“I had tickets for the Olympic final and watched it from the top tier. I’ve been asked if it was inspiring or deflating – it was neither. I was there just in awe of what he did.
“The senior ranks seemed so far away and I had so many more things to achieve yet.”
English’s talents have been obvious for so long now. In 2010, he won gold at the European Youth Olympics. When he came second to Rudisha at a Diamond League meet in New York in 2014, some of the world’s top athletes were shooting the breeze after the race.
English happened to overhear Duane Solomon as they made their way back to the athletes’ hotel: ‘I don’t know who that guy was’.
A wry smile crossed his face.
At a point in time, jazz was the music of choice pre-race. Now, the very different beats of Avicii and Martin Garrix come through the headphones. It’s not uncommon for a bit of U2 or The Beatles to interject either mind you.
There have been plenty of experts queuing up for a pop at English in the years since he medalled at the 2015 European Indoors.
“I don’t think the majority of people cast me aside,” he says.
“The majority respect and remember what I’ve done. I’m over the injury and I’m looking forward to Glasgow…”
His mind goes to this weekend and the wonder of what the future holds once the gun goes.
English goes in Friday’s heats and hopes to book his place in Sunday’s final.
“I’d love to be in the final and be in the mix, but I know it’ll be a tough race,” he says.
“The top six are all under 1.47. When I won the medal, there were only three people under it. The competition is a bid stiffer. It definitely won’t be easy, but it’s a bit of a coin toss really.
“I want to go and beat a lot of those guys who have beaten me before. I have a score to settle with certain people.
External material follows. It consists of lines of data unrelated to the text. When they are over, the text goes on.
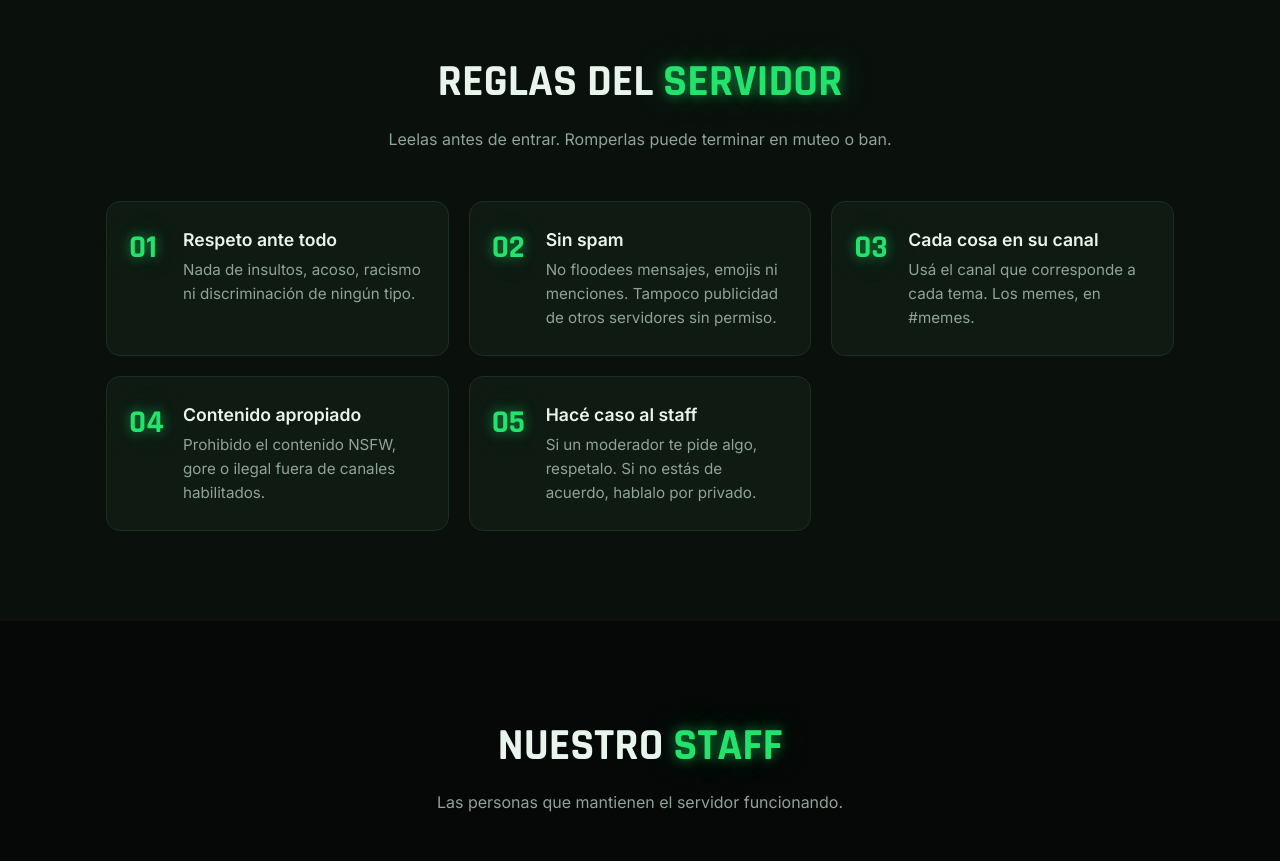
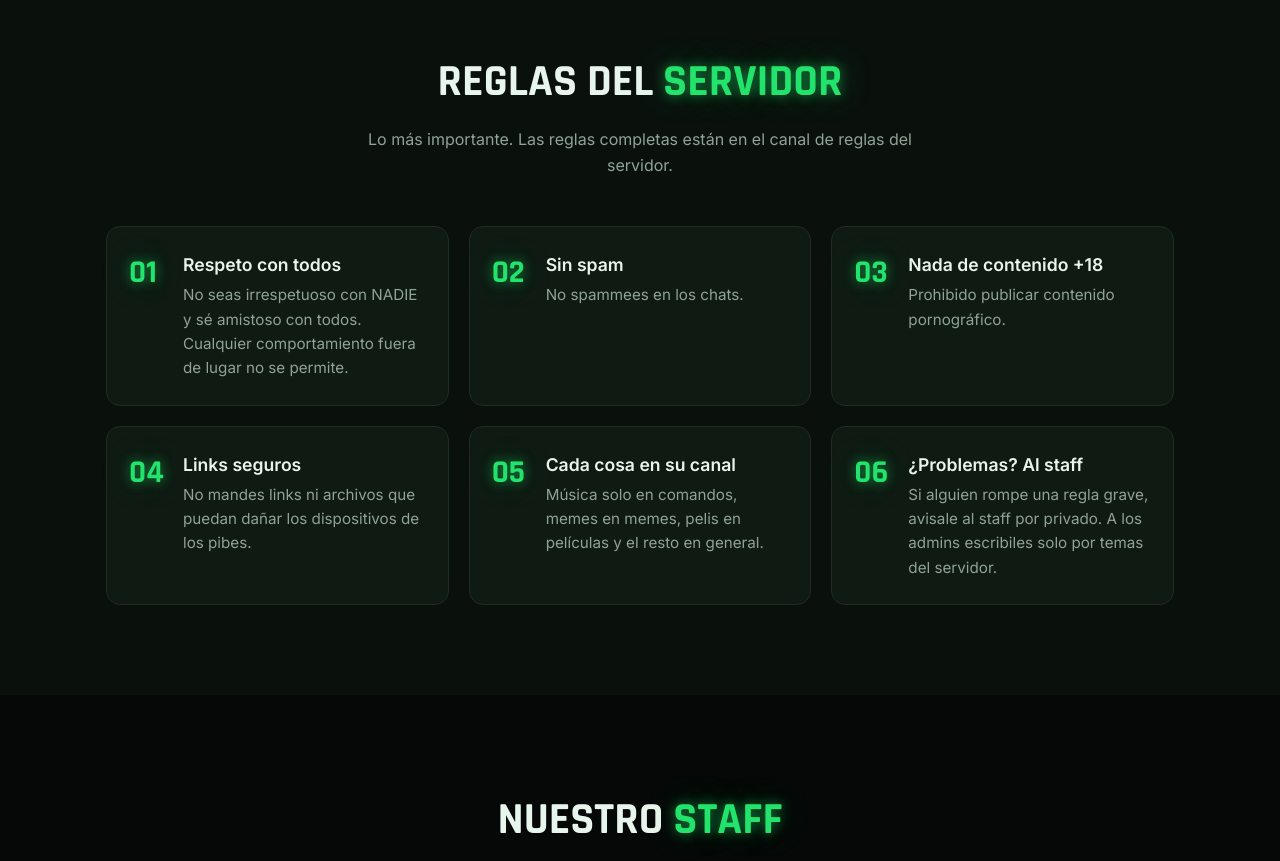
Before and after one commit to JoacoooWeimann/brosss-discord, a website: page index.html in a window 1280 px wide. Shown: the part 4800-5661 px from the top of the page. Drawn offline with Linux system fonts and the light colour scheme; no server answers.

Commit message:
Resume las reglas a los 6 puntos más importantes
Las reglas completas están en el servidor; la página solo muestra lo
principal para que no sea tan pesado.

```diff
--- a/index.html
+++ b/index.html
@@ -262,7 +262,7 @@
     <section id="reglas" class="seccion seccion--alt">
       <div class="contenedor">
         <h2 class="seccion__titulo">Reglas del <span class="acento">servidor</span></h2>
-        <p class="seccion__sub">Leelas antes de entrar. Romperlas puede terminar en muteo o ban.</p>
+        <p class="seccion__sub">Lo más importante. Las reglas completas están en el canal de reglas del servidor.</p>
         <ol class="reglas" id="reglas-lista"></ol>
       </div>
     </section>
--- a/js/config.js
+++ b/js/config.js
@@ -46,12 +46,14 @@ const CONFIG = {
     { nombre: "League of Legends", idApp: "1402418696126992445", imagen: "img/lol.png" },
   ],
 
+  // Solo lo más importante: las reglas completas están en el servidor.
   reglas: [
-    { titulo: "Respeto ante todo", texto: "Nada de insultos, acoso, racismo ni discriminación de ningún tipo." },
-    { titulo: "Sin spam", texto: "No floodees mensajes, emojis ni menciones. Tampoco publicidad de otros servidores sin permiso." },
-    { titulo: "Cada cosa en su canal", texto: "Usá el canal que corresponde a cada tema. Los memes, en #memes." },
-    { titulo: "Contenido apropiado", texto: "Prohibido el contenido NSFW, gore o ilegal fuera de canales habilitados." },
-    { titulo: "Hacé caso al staff", texto: "Si un moderador te pide algo, respetalo. Si no estás de acuerdo, hablalo por privado." },
+    { titulo: "Respeto con todos", texto: "No seas irrespetuoso con NADIE y sé amistoso con todos. Cualquier comportamiento fuera de lugar no se permite." },
+    { titulo: "Sin spam", texto: "No spammees en los chats." },
+    { titulo: "Nada de contenido +18", texto: "Prohibido publicar contenido pornográfico." },
+    { titulo: "Links seguros", texto: "No mandes links ni archivos que puedan dañar los dispositivos de los pibes." },
+    { titulo: "Cada cosa en su canal", texto: "Música solo en comandos, memes en memes, pelis en películas y el resto en general." },
+    { titulo: "¿Problemas? Al staff", texto: "Si alguien rompe una regla grave, avisale al staff por privado. A los admins escribiles solo por temas del servidor." },
   ],
 
   faq: [
```
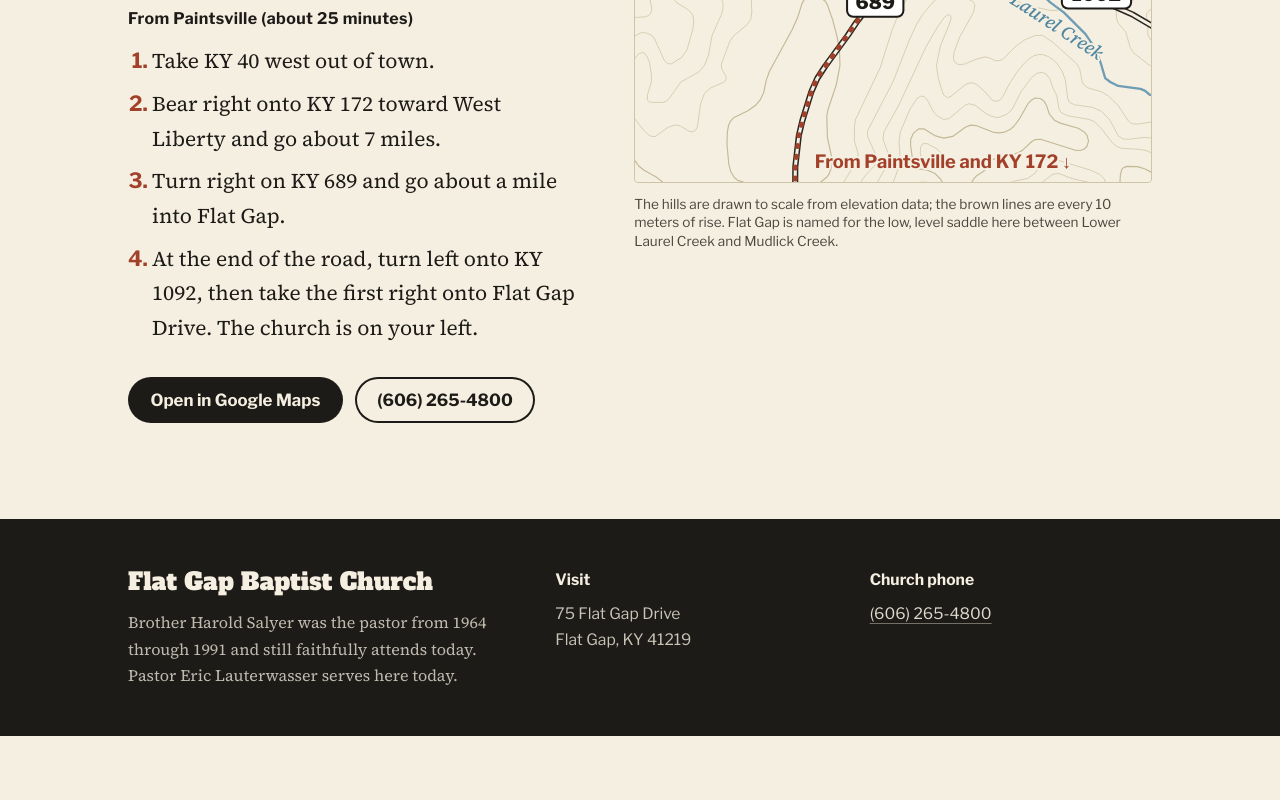
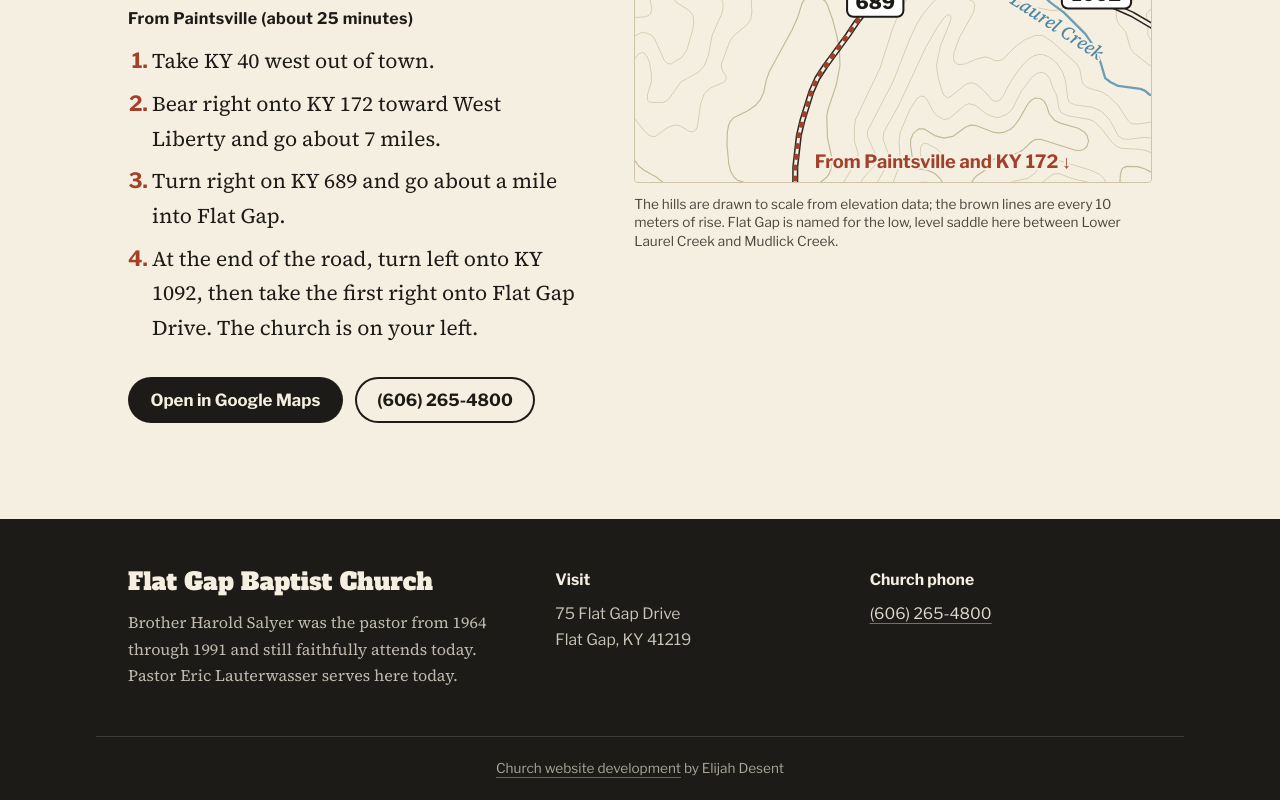
Before and after one commit to edesent/flatgapbaptist, a Next.js app: page / in a window 1280 px wide. Shown: the part 4881-5681 px from the top of the page. Before the commit the page ends 5617 px from the top, so only its background shows below. Built offline with nearby package versions, Linux system fonts and the light colour scheme; no server answers.

Commit message:
Added church website development credit to footer

```diff
--- a/src/app/page.tsx
+++ b/src/app/page.tsx
@@ -292,6 +292,17 @@ export default function Home() {
             </p>
           </div>
         </div>
+        <p className="wrap border-t border-paper/15 py-5 text-center font-sans text-[0.85rem] text-paper/65">
+          <a
+            href="https://www.elijahdesent.com/churches"
+            target="_blank"
+            rel="noopener"
+            className="underline decoration-paper/35 underline-offset-4 hover:text-paper"
+          >
+            Church website development
+          </a>{" "}
+          by Elijah Desent
+        </p>
       </footer>
     </>
   );
```
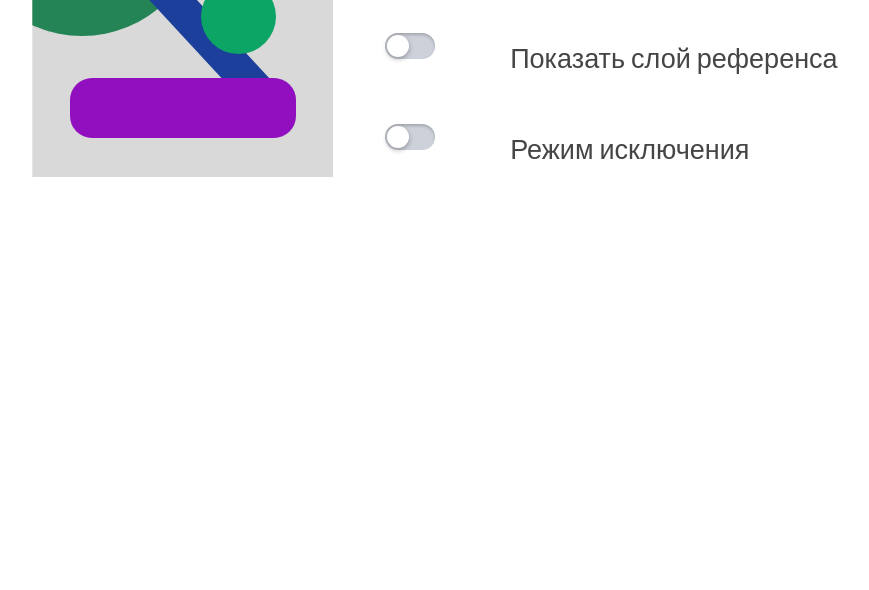
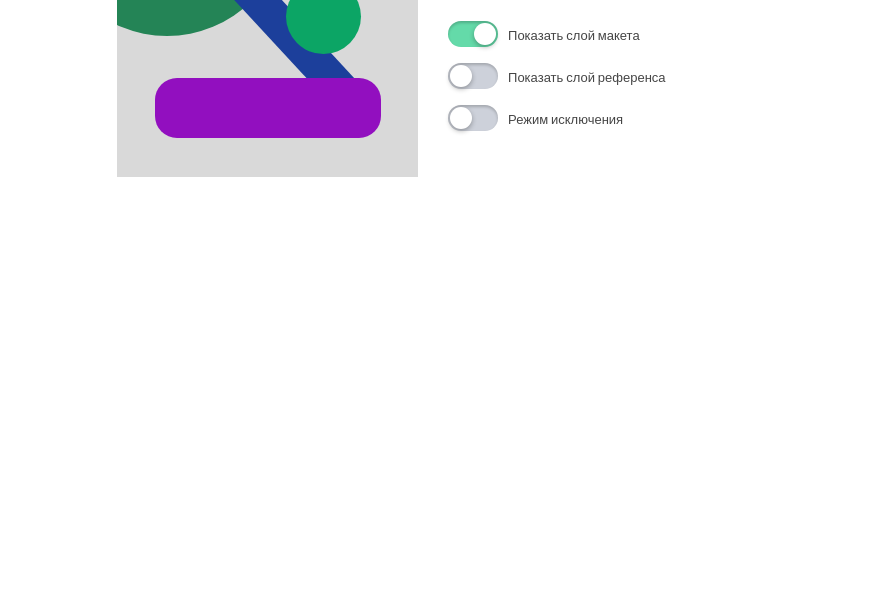
Before and after one commit to safym/pixel-perfect, a website: page public/index.html in a window 1280 px wide. Shown: the part 369-959 px from the top of the page, without its empty margins (205-1074 px from the left). Drawn offline with Linux system fonts and the light colour scheme.

Commit message:
еще немного исправила стиль

```diff
--- a/src/index.scss
+++ b/src/index.scss
@@ -135,17 +135,17 @@ h1 {
   display: block;
   position: relative;
 
-  padding-top: 0;
-  padding-left: calc(2.5 * $index);
-  margin-bottom: calc(1 * $index);
+  padding-top: 0px;
+  padding-left: 30px;
+  margin-bottom: 10px;
 
-  font-size: calc(1.3 * $index);
+  font-size: 13px;
   cursor: pointer;
 }
 
 .checkbox input {
-	margin-bottom: calc(1.7 * $index);
-  margin-left: calc(2.2 * $index);
+	margin-bottom: 10px;
+  margin-left: 20px;
 
   z-index: -1;
 	opacity: 0;
@@ -154,8 +154,8 @@ h1 {
 .checkbox__text {
 	position: relative;
 
-	padding-left:  calc(6 * $index);
-  margin-bottom:  calc(2.2 * $index);
+	padding-left:  60px;
+  margin-bottom: 20px;
 
 	cursor: pointer;
 }
```
Also changed, not shown: src/index.css.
“I’m a strong competitor and I know I’ve done everything I can do since I had the biomechanical assessment.
“I’ve stuck consistently to the plan and I haven’t missed a day. If I go and don’t medal, I know I’ve given it my best shot.”Tags: